As it turns out, the power is still with the people.
Just days after the Town Crier looked into complaints from multiple residents about unkempt landscaping in front of the United States Postal Service building on Miramonte Avenue in Los Altos, the weeds disappeared.
A week ago, Postmaster Anli Zhao said a maintenance worker in charge of landscaping the area had been off for a few weeks but was back that morning to start cleaning up the property. Zhao also noted that there had been a budget discrepancy, but that post office staff was working to rectify it.
Mike Mansch, one of the post office customers who complained about the weeds near the entrance, said he was told that no one at the post office was allowed to do the landscaping themselves. Mansch, who owns Alotta’s Deli in south Los Altos, added that when he mentioned the weeds to a postal worker a few years ago, that person hadn’t even noticed.
“No excuse in a $3 million neighborhood to have this,” Mansch said in an email with images he took of the office’s exterior June 11. “If the post office would allow it, we could get volunteers to clean this up.”
Resident Ed Miller spoke of the “eyesore” in a Letter to the Editor in the Town Crier’s June 13 issue, writing that weeds at the post office at Loyola Corners had not been improved because Zhao was “aware of the problem” but indicated help couldn’t be accepted due to “liability issues.”
Miller said he had talked to Zhao on the phone and stressed that he would assemble a team himself if that were necessary because he felt there should never be brown, “unsightly looking” weeds in front of a public building.
“That’s our property,” he said later in a phone call. “It should be well-maintained.”
Miller added that there were also shrubs that had been planted near the building, but that they were in their “last stages,” and he did not expect gardeners to be able to revive them.
Mansch said many of the design elements around the post office had not changed since it was opened, including the paint he noted is peeling off the building.
The Cupertino resident commended the office for replacing its old flag shortly after the building was built. He described the flag as “ratty” and offered to have his Rotary Club or the Boy Scouts dispose of it in the honorable, correct way. Post office staff refused his offer of help, but they did order a new one in a timely manner.

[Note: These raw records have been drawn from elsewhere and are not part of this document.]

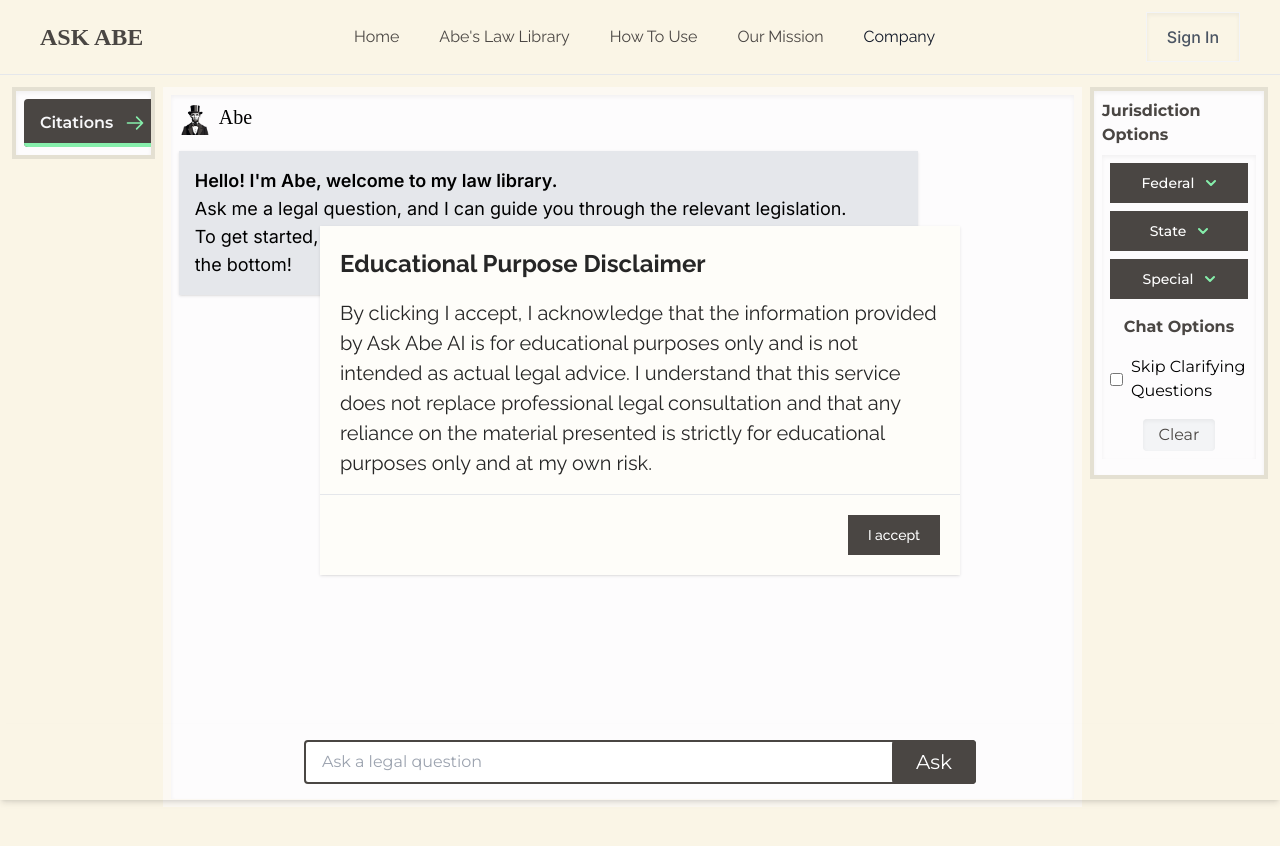
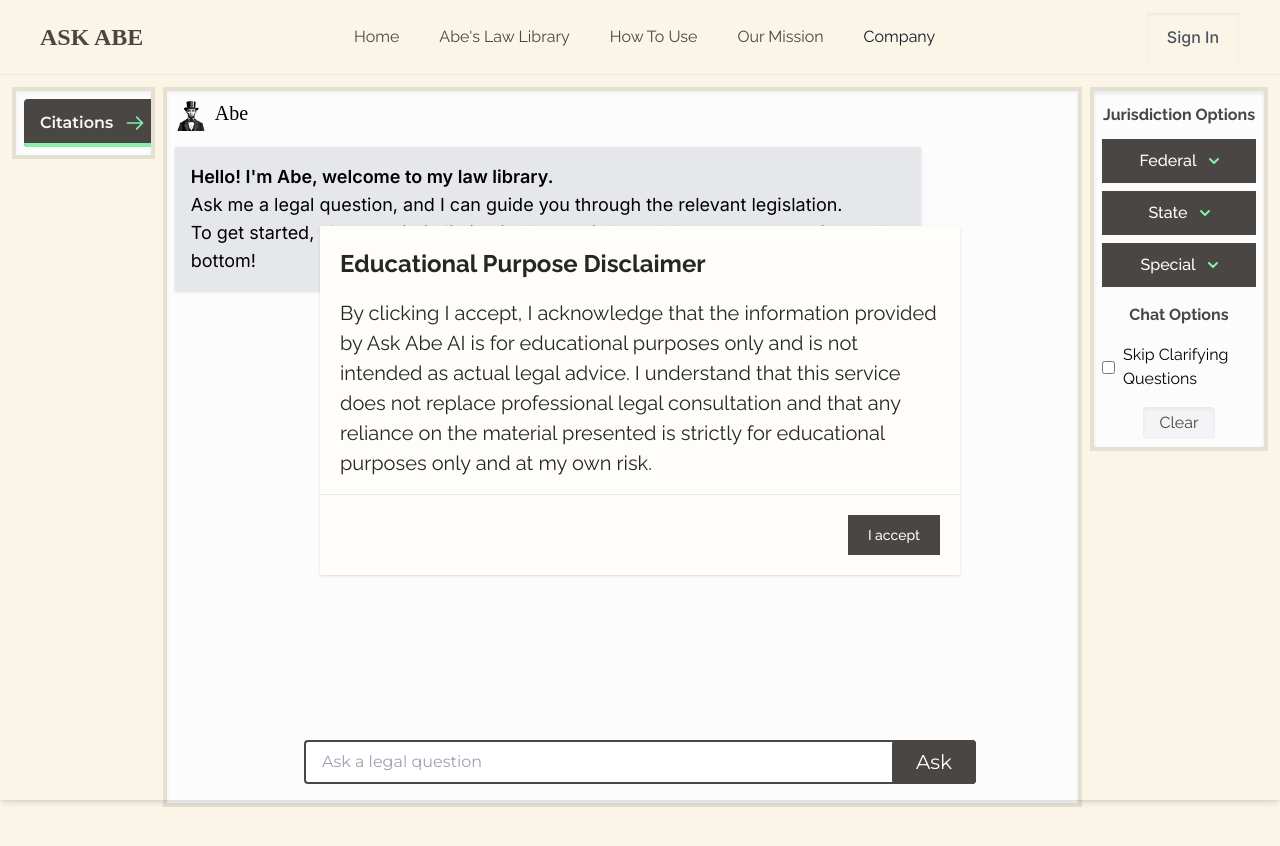
Before and after one commit to AskAbeAI/ask-abe-beta, a Next.js app: page /playground in a window 1280 px wide. Shown: the top 846 px of the page. Built offline with nearby package versions, Linux system fonts and the light colour scheme; a web font is replaced by a local one.

Commit message:
options bar

```diff
--- a/src/app/page.tsx
+++ b/src/app/page.tsx
@@ -1,3 +1,5 @@
+'use client';
+
 import Link from 'next/link';
 import Image from 'next/image';
 import PageFooter from '@/components/pageFooter';
--- a/src/components/chatContainer.tsx
+++ b/src/components/chatContainer.tsx
@@ -5,6 +5,7 @@
 
 import { ContentBlock, ClarificationChoices, TopicResponses, Clarification } from '@/lib/types'; // Adjust import path as necessary
 import 'ldrs/hourglass';
+import CitationBar from './citationBar';
 
 
 interface ChatContainerProps {
@@ -51,7 +52,8 @@
 
   return (
 
-    <div className="bg-[#FDFCFD] p-2 border-8 border-[#FCF9F3] shadow-inner rounded-lg" style={{ minHeight: '90vh' }}>
+    <div className="bg-[#FDFCFD] p-2 border-4 border-[#E4E0D2] shadow-inner rounded-lg" style={{ minHeight: '90vh' }}>
+
 
 
       {/* <div className="p-4 bg-white rounded-lg shadow-inner overflow-auto max-h-full" style={{ minHeight: '70vh' }}> */}
@@ -68,7 +70,7 @@
         />
       )}
     </div>
-    // </div>
+
 
 
 
--- a/src/components/optionsFilter.tsx
+++ b/src/components/optionsFilter.tsx
@@ -108,10 +108,11 @@
   const closePopup = () => setShowBadJurisdictionsPopup(false);
 
   return (
-    <div className="overflow-y-auto bg-[#FDFCFD] border-4 border-[#E4E0D2] p-2 w-full shadow-inner rounded-md">
-      <div className="flex justify-center text-[#4A4643] font-bold font-montserrat pb-2">Jurisdiction Options</div>
-      <div className="flex justify-center font-montserrat pb-2">
-        <div className="overflow-y-auto bg-[#FDFCFD] p-2 w-25 shadow-inner rounded-md">
+    <div className="bg-[#FDFCFD] border-4 border-[#E4E0D2] w-full shadow-inner rounded-md">
+
+      <div className="flex justify-center font-raleway">
+        <div className="overflow-y-auto w-full p-2 shadow-inner">
+          <div className="flex justify-center items-center text-center text-[#4A4643] font-bold font-raleway pt-1 pb-3">Jurisdiction Options</div>
           <div className="overflow-y-auto w-full" style={{ maxHeight: '45vh' }}>
 
             {/* Federal Jurisdiction Button */}
@@ -121,7 +122,7 @@
               onMouseEnter={() => toggleHover(true)}
               onMouseLeave={() => toggleHover(false)}
               onClick={toggleFederalDropdown}
-              className="text-white bg-[#4A4643] hover:bg-green-300 hover:text-[#4A4643] focus:ring-4 focus:outline-none focus:ring-green-300 font-medium rounded-lg text-sm px-5 py-2.5 text-center inline-flex items-center justify-center w-full dark:bg-blue-600 dark:hover:bg-blue-700 dark:focus:ring-blue-800"
+              className="text-white bg-[#4A4643] font-raleway hover:bg-green-300 hover:text-[#4A4643] focus:ring-4 focus:outline-none focus:ring-green-300 font-medium rounded-lg text-md px-5 py-2.5 text-center inline-flex items-center justify-center w-full dark:bg-blue-600 dark:hover:bg-blue-700 dark:focus:ring-blue-800"
               type="button"
             >
               Federal
@@ -134,9 +135,9 @@
             {/* Federal Jurisdiction Dropdown Content */}
             {isFederalDropdownOpen && (
 
-              <div className="z-10 w-25 bg-white rounded-lg shadow">
+              <div className="bg-white py-2 rounded-lg shadow">
 
-                <ul className="p-3 space-y-1 text-sm text-gray-700">
+                <ul className="space-y-1 text-md text-gray-700">
                   {/* Loop through options */}
                   {federalJurisdictions.map((jurisdiction: Jurisdiction) => (
                     <li key={jurisdiction.id}>
@@ -150,7 +151,7 @@
                           className="w-4 h-4 text-blue-600 bg-gray-100 border-gray-300 focus:ring-blue-500"
                         />
 
-                        <label htmlFor={jurisdiction.id} className="w-25 ml-2 text-sm font-medium text-gray-900">
+                        <label htmlFor={jurisdiction.id} className="w-25 ml-2 text-md font-medium text-gray-900">
 
                           {jurisdiction.name}
                         </label>
@@ -170,7 +171,7 @@
               onMouseEnter={() => toggleHover(true)}
               onMouseLeave={() => toggleHover(false)}
               onClick={toggleStateDropdown}
-              className="text-white bg-[#4A4643] hover:bg-green-300 hover:text-[#4A4643] focus:ring-4 focus:outline-none focus:ring-green-300 font-medium rounded-lg text-sm px-5 py-2.5 text-center inline-flex items-center justify-center w-full dark:bg-blue-600 dark:hover:bg-blue-700 dark:focus:ring-blue-800"
+              className="text-white bg-[#4A4643] hover:bg-green-300 hover:text-[#4A4643] focus:ring-4 focus:outline-none focus:ring-green-300 font-medium rounded-lg text-md px-5 py-2.5 text-center inline-flex items-center justify-center w-full dark:bg-blue-600 dark:hover:bg-blue-700 dark:focus:ring-blue-800"
               type="button"
             >
               State
@@ -183,9 +184,9 @@
             {/* State Jurisdiction Dropdown Content */}
             {isStateDropdownOpen && (
 
-              <div className="z-10 w-25 bg-white rounded-lg shadow">
+              <div className="bg-white py-2 rounded-lg shadow">
 
-                <ul className="p-3 space-y-1 text-sm text-gray-700">
+                <ul className="space-y-1 text-md text-gray-700">
                   {/* Loop through options */}
                   {stateJurisdictions.map((jurisdiction: Jurisdiction) => (
                     <li key={jurisdiction.id}>
@@ -199,7 +200,7 @@
                           className="w-4 h-4 text-blue-600 bg-gray-100 border-gray-300 focus:ring-blue-500"
                         />
 
-                        <label htmlFor={jurisdiction.id} className="w-25 ml-2 text-sm font-medium text-gray-900">
+                        <label htmlFor={jurisdiction.id} className="w-25 ml-2 text-md font-medium text-gray-900">
 
                           {jurisdiction.name}
                         </label>
@@ -221,7 +222,7 @@
               onMouseEnter={() => toggleHover(true)}
               onMouseLeave={() => toggleHover(false)}
               onClick={toggleMiscDropdown}
-              className="text-white bg-[#4A4643] hover:bg-green-300 hover:text-[#4A4643] focus:ring-4 focus:outline-none focus:ring-green-300 font-medium rounded-lg text-sm px-5 py-2.5 text-center inline-flex items-center justify-center w-full dark:bg-blue-600 dark:hover:bg-blue-700 dark:focus:ring-blue-800"
+              className="text-white bg-[#4A4643] hover:bg-green-300 hover:text-[#4A4643] focus:ring-4 focus:outline-none focus:ring-green-300 font-medium rounded-lg text-md px-5 py-2.5 text-center inline-flex items-center justify-center w-full dark:bg-blue-600 dark:hover:bg-blue-700 dark:focus:ring-blue-800"
               type="button"
             >
               Special
@@ -232,8 +233,8 @@
 
             {/* Misc Jurisdiction Content */}
             {isMiscDropdownOpen && (
-              <div className="z-10 w-25 bg-white rounded-lg shadow">
-                <ul className="p-3 space-y-1 text-sm text-gray-700">
+              <div className="bg-white py-2 rounded-lg shadow-inner">
+                <ul className="space-y-1 text-md text-gray-700">
                   {/* Loop through options */}
                   {miscJurisdictions.map((jurisdiction: Jurisdiction) => (
                     <li key={jurisdiction.id}>
@@ -246,7 +247,7 @@
                           checked={selectedMisc === jurisdiction}
                           className="w-4 h-4 text-blue-600 bg-gray-100 border-gray-300 focus:ring-blue-500"
                         />
-                        <label htmlFor={jurisdiction.id} className="w-25 ml-2 text-sm font-medium text-gray-900">
+                        <label htmlFor={jurisdiction.id} className="w-25 ml-2 text-md font-medium text-gray-900">
                           {jurisdiction.name}
                         </label>
                       </div>
@@ -259,27 +260,25 @@
             )}
           </div>
 
-          <div className="flex justify-center text-[#4A4643] font-bold font-montserrat pt-4">Chat Options</div>
+          <div className="flex justify-center items-center text-[#4A4643] font-bold font-raleway pt-4">Chat Options</div>
           {/* Rest of the OptionsList content */}
           <div className="h-auto max-h-full ">
-            <ul className="list-none pt-4">
+            <ul className=" pt-4">
 
               {options.map(option => (
-                <li key={option.id}>
-                  <label className="flex items-center space-x-2">
-                    <input
-                      type="checkbox"
-                      checked={selectedOptions[option.id].selected}
-                      onChange={() => toggleSelection(option.id)}
-                    />
-                    <span>{option.name}</span>
+                <li key={option.id} className="flex items-center space-x-2">
+
+                  <input
+                    type="checkbox"
+                    className="form-checkbox"
+                    checked={selectedOptions[option.id].selected}
+                    onChange={() => toggleSelection(option.id)}
+                  />
+                  <label htmlFor={`checkbox-${option.id}`} className="text-md">
+                    {option.name}
                   </label>
                 </li>
-
-
               ))}
-
-
 
             </ul>
           </div>
@@ -298,7 +297,7 @@
             <div className="mt-3 text-center">
               <h3 className="text-lg leading-6 font-medium text-gray-900">Attention</h3>
               <div className="mt-2 px-7 py-3">
-                <p className="text-sm text-gray-500">
+                <p className="text-md text-gray-500">
                   {popupMessage}
                 </p>
               </div>
```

Because the postal service is a federal agency, the Town Crier reached out to U.S. Rep. Anna Eshoo’s office to get her perspective on the problem, but she was not available for comment.